Sources: ELSS data - ICRA MFIE. PPF, NSC Data - Indian PublicFinance Statistics 05-06, Ministry of Finance (Department of Economic Affairs). To represent ELSS, we have considered the performance of the five largest ELSS funds that published their first NAVs on or before June 30, 1999. Assumes an investment of Rs. 1,000 begun on June 30, 1999. PPF - Assumes Rs. 1,000 invested in the Public Provident Fund. For the purposes of simplicity, rate changes announced any time during a month are assumed to be effective for the entire month for the purposes of calculating accrued interest at the end of the month. Interest for the month is calculated by dividing the effective annual PPF rate by 12. For the purposes of simplicity, interest is assumed to accrue on monthly balance in the PPF account. Portfolio value shown here is notional value based on accrued interest till Jun 30, 2007 only. NSC - Assumes Rs. 1,000 invested in NSC at the prevailing interest rate. Assumes half-year compounding at prevailing interest rate. Past performance may or may not be sustained in future. The minimum amount actually required for these investments may be more or less than Rs. 1,000. This graph is for illustrative purposes only. Ending values are rounded off.

Monday, January 14, 2008

Songs I'm listening to currently

A handy music streaming widget, Radioblogclub gets 5 stars for being a saviour for a lot of people who would like to listen to their favourite songs without having to download tons of mp3s.

The best part?

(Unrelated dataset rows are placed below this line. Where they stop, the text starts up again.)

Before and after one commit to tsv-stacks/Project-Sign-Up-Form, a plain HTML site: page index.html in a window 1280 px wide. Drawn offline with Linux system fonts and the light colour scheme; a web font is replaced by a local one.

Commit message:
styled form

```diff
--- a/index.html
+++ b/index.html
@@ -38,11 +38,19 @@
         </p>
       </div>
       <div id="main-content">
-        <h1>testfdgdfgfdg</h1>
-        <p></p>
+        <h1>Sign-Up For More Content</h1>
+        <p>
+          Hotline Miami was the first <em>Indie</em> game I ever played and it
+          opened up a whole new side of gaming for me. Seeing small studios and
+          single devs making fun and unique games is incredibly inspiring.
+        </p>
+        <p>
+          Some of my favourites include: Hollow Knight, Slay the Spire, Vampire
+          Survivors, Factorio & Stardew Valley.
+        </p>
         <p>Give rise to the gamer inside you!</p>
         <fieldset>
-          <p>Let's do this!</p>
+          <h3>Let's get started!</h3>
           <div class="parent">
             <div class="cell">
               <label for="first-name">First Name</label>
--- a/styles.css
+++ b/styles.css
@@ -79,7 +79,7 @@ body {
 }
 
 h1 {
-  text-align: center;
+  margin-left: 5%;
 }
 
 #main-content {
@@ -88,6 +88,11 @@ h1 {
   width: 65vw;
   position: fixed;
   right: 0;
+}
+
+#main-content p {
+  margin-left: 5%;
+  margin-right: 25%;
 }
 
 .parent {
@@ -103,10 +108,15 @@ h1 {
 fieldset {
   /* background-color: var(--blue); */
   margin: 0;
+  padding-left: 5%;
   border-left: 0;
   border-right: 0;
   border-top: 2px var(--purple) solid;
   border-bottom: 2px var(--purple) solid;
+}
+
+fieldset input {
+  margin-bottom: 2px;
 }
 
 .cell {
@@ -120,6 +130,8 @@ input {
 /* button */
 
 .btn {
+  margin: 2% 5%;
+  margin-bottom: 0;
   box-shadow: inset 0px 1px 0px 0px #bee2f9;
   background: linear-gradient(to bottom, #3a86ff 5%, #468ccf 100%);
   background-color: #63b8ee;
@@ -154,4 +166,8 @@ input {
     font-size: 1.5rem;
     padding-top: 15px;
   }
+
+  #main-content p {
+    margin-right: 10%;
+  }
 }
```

You can customise the Radioblogclub player to create a playlist of your favourite songs and post them on your blog, like I've done here. You can also add mp3 songs from your own library to be streamed on the radioblogclub's servers. I'm in love with this little number, Hey there Delilah by the Plain White Tees. And this song is what prompted me to put all the music I like in one place and share it with the rest of the world at the same time.

Pretty neat, eh?

p.s. It's been bringing quite a lotta traffic lately on this forsaken blog, this tiny music player here! :)

Tax Saving for free!

Yes, it's possible. As elucidated in this Economictimes article, you can save taxes via the Section 80C tax which provides for deduction of upto Rs 1 Lakh. We're talking about ELSS (Equity Linked Savings Scheme), a diversified equity mutual fund with a lock-in period of 3 years from the date of investment.

The strategy is pretty simple. Consider a case wherein Ramu has been investing in ELSS over the last say, 5 years. The ELSS investments made by him in the year 2005 are out of the lock-in period now in 2008. What this means is, he can reinvest the ELSS investment of 2005 in this year and still be eligible for the Section 80C deduction. So essentially, he hasn't dug into his pockets to invest for this year. Ramu can shift his 2005 ELSS money to a liquid fund and in a couple of days shift it back into the ELSS fund(which qualifies as a fresh purchase). The double whammy here is that equity mutual fund investments if done by the individual himself (that is applying for mutual fund purchases in person at the AMC office) attract no entry load. Thats a cool saving of the 2.25% entry load as well!

You can check out the best(preferably 5 or 4 star rated) ELSS schemes on Valueresearch

We call it "Aam ke aam, guthliyo ke daam" in India! So there you have it, tax savings for free. Works like a charm for poor people like me...